=== Problem ===
Your answer should be a single number: the count of lines in the material below that hold "numbers".

=== Records provided ===
^^^^

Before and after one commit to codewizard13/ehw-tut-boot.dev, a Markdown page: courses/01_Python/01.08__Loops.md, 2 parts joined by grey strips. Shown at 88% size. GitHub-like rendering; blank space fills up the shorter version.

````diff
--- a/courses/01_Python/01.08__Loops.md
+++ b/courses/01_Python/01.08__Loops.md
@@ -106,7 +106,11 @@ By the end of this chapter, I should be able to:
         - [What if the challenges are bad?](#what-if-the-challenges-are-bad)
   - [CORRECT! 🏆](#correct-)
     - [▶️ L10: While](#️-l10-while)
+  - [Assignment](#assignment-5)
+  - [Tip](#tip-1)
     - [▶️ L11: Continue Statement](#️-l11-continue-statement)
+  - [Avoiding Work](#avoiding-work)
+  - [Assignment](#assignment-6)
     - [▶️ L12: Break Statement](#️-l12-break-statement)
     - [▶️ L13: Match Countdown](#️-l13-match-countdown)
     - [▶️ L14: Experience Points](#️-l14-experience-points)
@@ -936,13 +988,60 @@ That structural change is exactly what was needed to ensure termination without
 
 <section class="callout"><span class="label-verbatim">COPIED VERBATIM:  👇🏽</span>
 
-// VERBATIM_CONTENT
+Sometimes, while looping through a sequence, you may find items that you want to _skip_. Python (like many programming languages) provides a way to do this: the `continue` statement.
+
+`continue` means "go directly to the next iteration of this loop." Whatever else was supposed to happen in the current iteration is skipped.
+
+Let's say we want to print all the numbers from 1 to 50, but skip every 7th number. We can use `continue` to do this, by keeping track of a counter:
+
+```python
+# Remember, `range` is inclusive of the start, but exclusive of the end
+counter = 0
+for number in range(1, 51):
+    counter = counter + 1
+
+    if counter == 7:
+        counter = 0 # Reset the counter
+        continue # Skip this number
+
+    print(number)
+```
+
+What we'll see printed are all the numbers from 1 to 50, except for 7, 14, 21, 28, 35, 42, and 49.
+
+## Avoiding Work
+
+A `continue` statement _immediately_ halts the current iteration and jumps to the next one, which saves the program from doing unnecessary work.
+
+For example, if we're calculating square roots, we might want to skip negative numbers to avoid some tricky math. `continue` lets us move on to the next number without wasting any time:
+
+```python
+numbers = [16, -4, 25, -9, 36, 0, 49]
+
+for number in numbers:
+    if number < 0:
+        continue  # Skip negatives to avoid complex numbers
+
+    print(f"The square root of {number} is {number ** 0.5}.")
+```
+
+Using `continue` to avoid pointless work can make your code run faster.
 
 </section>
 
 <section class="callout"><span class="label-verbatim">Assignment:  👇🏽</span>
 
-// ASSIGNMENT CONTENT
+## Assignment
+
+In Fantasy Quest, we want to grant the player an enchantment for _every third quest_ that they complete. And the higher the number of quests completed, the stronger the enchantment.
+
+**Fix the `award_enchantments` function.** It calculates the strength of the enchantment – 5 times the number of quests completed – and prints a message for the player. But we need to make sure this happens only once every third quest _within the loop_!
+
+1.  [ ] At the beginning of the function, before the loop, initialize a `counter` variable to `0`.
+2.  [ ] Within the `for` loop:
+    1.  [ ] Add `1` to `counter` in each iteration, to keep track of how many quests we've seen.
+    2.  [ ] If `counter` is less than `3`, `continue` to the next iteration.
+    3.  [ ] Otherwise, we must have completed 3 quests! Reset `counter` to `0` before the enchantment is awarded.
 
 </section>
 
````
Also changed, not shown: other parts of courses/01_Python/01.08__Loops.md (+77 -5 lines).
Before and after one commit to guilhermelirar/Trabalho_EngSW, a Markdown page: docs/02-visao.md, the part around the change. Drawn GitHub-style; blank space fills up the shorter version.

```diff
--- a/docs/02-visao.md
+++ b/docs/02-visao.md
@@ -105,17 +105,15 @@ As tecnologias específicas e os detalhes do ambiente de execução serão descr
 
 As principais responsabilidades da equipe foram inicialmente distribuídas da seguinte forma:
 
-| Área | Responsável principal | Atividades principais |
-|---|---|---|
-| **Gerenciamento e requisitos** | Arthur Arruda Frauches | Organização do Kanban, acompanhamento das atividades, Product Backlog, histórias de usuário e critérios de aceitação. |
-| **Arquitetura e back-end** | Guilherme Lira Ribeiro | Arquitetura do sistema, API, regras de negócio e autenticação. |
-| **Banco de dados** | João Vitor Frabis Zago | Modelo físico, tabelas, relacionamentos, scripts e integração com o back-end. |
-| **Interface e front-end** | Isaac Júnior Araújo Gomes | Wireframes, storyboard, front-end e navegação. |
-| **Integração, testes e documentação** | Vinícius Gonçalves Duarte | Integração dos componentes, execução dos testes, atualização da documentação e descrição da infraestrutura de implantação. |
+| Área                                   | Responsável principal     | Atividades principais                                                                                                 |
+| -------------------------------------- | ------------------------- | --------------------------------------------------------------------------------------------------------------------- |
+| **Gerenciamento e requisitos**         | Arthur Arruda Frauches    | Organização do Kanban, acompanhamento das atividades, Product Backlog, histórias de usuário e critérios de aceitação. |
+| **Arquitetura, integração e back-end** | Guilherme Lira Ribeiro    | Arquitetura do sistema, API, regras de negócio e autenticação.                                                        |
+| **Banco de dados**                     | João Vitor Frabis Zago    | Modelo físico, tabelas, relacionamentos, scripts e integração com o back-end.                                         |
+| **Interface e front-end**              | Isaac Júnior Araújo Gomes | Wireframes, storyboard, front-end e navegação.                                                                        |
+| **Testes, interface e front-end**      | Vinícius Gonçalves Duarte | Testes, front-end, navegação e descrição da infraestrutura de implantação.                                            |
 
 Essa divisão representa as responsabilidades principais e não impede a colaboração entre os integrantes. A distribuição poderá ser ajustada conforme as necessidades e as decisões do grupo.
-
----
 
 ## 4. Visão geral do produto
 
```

^^^^

=== Answer for this exercise ===
6